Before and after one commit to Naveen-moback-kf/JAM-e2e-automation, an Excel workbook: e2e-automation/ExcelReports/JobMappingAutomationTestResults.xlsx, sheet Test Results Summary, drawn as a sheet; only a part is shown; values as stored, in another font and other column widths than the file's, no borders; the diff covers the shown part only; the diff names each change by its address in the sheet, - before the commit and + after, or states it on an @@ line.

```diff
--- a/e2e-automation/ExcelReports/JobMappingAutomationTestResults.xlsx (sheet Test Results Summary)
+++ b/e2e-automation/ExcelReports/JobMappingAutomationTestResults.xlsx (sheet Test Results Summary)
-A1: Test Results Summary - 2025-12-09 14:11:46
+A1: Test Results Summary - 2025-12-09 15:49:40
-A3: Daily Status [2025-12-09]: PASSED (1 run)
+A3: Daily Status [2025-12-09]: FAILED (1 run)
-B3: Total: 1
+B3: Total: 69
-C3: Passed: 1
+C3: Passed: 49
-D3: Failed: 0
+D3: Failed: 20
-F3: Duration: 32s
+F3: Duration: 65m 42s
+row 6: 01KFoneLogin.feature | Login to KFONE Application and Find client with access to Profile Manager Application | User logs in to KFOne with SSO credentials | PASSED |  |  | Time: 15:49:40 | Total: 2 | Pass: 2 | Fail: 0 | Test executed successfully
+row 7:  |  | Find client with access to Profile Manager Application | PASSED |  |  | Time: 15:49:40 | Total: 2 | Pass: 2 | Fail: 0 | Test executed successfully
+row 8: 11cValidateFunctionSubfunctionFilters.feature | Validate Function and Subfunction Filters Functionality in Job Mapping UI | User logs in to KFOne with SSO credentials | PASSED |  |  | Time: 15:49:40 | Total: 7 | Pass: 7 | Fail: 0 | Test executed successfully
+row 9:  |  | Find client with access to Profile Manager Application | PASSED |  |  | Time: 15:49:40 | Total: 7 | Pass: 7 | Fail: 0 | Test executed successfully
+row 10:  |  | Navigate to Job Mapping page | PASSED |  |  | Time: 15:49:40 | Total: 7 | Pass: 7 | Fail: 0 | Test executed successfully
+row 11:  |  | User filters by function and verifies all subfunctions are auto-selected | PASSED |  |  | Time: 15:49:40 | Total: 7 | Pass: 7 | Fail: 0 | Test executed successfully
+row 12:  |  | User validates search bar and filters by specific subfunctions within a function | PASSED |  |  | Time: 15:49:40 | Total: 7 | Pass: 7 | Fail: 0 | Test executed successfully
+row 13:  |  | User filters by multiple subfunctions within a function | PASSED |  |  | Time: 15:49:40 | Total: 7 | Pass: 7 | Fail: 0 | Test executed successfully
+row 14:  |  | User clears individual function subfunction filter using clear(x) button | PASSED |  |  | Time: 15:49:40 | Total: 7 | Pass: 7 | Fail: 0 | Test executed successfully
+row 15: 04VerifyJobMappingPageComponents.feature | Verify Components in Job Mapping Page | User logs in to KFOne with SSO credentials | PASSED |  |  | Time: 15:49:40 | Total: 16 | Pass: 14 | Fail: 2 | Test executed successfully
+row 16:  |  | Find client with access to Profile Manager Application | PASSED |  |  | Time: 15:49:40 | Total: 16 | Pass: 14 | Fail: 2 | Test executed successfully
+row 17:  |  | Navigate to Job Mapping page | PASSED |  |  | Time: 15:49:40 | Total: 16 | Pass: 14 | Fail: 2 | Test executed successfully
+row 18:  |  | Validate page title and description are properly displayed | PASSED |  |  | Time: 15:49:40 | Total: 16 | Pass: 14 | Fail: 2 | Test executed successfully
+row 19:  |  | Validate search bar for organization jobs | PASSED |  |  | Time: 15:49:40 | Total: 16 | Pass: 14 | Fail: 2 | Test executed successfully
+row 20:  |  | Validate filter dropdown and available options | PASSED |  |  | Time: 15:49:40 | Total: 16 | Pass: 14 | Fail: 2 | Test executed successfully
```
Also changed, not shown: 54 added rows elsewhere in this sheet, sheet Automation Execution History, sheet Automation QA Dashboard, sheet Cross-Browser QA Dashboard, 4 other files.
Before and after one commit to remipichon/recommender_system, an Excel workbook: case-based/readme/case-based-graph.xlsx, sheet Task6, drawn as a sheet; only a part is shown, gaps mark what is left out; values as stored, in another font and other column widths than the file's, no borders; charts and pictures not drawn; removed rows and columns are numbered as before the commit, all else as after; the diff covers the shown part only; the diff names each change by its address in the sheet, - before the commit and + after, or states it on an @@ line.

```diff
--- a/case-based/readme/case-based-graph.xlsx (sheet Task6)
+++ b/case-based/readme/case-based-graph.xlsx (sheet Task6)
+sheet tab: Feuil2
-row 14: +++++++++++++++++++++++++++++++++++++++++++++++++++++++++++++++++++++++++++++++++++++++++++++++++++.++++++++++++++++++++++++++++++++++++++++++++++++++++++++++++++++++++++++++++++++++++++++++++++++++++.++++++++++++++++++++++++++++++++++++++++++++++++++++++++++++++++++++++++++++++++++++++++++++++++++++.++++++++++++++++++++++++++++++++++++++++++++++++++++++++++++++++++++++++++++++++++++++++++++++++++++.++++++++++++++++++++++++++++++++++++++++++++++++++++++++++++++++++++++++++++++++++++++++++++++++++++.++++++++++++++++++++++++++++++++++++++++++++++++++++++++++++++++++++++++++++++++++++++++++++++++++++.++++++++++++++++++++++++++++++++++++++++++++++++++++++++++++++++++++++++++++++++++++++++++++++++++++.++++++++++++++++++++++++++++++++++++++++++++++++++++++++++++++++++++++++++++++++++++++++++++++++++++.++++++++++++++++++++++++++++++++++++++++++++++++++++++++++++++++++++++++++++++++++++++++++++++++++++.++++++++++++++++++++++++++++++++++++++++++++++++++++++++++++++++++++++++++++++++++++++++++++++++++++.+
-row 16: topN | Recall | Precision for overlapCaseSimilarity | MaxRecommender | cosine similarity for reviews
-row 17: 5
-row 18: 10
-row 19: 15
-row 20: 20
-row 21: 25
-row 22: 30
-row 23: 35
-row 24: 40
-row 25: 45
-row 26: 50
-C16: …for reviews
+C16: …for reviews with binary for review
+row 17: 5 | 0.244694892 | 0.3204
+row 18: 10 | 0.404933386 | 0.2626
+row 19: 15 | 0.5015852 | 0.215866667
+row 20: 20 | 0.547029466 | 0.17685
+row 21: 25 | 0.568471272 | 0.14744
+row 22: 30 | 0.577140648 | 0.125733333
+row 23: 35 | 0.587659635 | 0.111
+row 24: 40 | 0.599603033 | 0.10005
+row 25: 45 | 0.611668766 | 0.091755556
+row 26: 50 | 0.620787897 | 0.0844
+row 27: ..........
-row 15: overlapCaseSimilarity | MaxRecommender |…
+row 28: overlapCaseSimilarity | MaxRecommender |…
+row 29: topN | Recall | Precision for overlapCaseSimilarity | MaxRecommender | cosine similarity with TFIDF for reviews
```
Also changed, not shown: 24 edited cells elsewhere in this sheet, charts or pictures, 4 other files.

________________________

PROBLEM REQUIREMENTS >> Determine how many lines of the listing contain the string "Daily", and give only the number.

EXERCISE RESULT >> 2